Leadership camp like an ‘amazing reality show’


Clutha Leader reporter Jack Conroy had the opportunity to attend the Rotary Youth Leadership Awards (RYLA) camp for 2020 in Queenstown last month. Here he shares his experience.

I wish everybody could have the opportunity to attend a Rotary Youth Leadership Awards(RYLA) camp.

Winston Churchill once said: ‘‘Nothing in life is so exhilarating as to be shot at without result.’’
To have come out of the 2020 RYLA camp alive, with only some bruises and a broken toe, feels much the same.
What a ride. It was like some strange, amazing reality show.

“Join us next as we take 28 strangers from across the South Island, split them into teams and have them face off in tests of their mental and physical strength to find out who really has what it takes to be a leader.”

Who would put themselves forward for such a task?

I have almost no experience in any leadership role.
I turned down the opportunity to attend a leadership camp during high school, probably because I was scared. I regretted that.

So when the Balclutha Rotary Club prompted me last year, repeatedly, to put my name forward for this experience, it felt like an opportunity to overwrite the past.

And to balance my many flaws I also had a high tolerance for embarrassment, so why not?

Russian powerlifters have a term for those moments when they push past a personal best, lifting more than they ever have before, and in the process reshaping their view of their own abilities and what is possible.

They call them “white moments”.

RYLA was full of these, for me and the others who took part.

Early morning exercise, public speaking, debating, team sports, obstacle courses, presentations, acting, all performed under ever­increasing sleep deprivation.

No expense was spared in making us feel uncomfortable and embarrassed.
And it was brilliant. I wanted it to last forever.

I watched people conquer their fear of heights, delivering presentations, and getting up early.

I derailed a debate with a well­timed one-liner, losing it for my brilliant teammates, scoring horribly, but winning the approval of the crowd.

I fell off an obstacle course and then broke my toe playing football. I had the best food I’ve had in a long time.

I met some of the strangest and best characters I’ve ever come across.

Divesh Singh, who occupied the bed beneath mine, refused to let me (or the neighbouring rooms) sleep without divulging my entire life story.

Jared Paterson, my other long-­suffering roommate, his dry sense of humour the perfect foil for Divesh.

Bryce Jeffery, who became the deranged, swearing younger brother from Mosgiel I never asked for.

My amazing, tireless, Yellow teammates.

The winning Blue team, who everyone loved to hate.

Our counsellors Eden Skipper and Simone Mackenzie, who refused to tell us what the next challenge would be, but made sure we got through mostly unharmed.
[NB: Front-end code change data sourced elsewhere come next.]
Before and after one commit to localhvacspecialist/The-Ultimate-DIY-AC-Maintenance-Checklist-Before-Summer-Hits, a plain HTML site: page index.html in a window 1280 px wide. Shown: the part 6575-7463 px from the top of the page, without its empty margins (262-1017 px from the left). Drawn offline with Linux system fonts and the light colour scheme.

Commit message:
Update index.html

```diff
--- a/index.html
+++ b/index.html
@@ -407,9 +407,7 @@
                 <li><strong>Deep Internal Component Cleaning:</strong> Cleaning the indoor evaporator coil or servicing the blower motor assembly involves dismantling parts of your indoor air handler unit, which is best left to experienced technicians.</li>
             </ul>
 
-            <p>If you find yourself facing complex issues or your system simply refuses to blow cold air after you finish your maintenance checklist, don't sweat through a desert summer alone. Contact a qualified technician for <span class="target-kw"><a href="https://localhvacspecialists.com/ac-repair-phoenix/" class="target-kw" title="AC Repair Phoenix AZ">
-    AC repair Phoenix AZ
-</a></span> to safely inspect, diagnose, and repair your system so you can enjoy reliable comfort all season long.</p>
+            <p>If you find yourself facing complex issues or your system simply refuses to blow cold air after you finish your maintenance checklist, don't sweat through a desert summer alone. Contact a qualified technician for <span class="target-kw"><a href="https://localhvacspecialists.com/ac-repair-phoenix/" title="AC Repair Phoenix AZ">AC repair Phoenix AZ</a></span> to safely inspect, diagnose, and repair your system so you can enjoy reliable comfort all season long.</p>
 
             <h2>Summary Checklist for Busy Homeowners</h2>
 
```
And Lee-Ann Lines, the saint who made it all happen.

Thank you.

It was stressed at the beginning of the camp the likelihood that we would make friends we would remain in contact with for life.

I had my doubts.

But I hope I was wrong.

It was a privilege.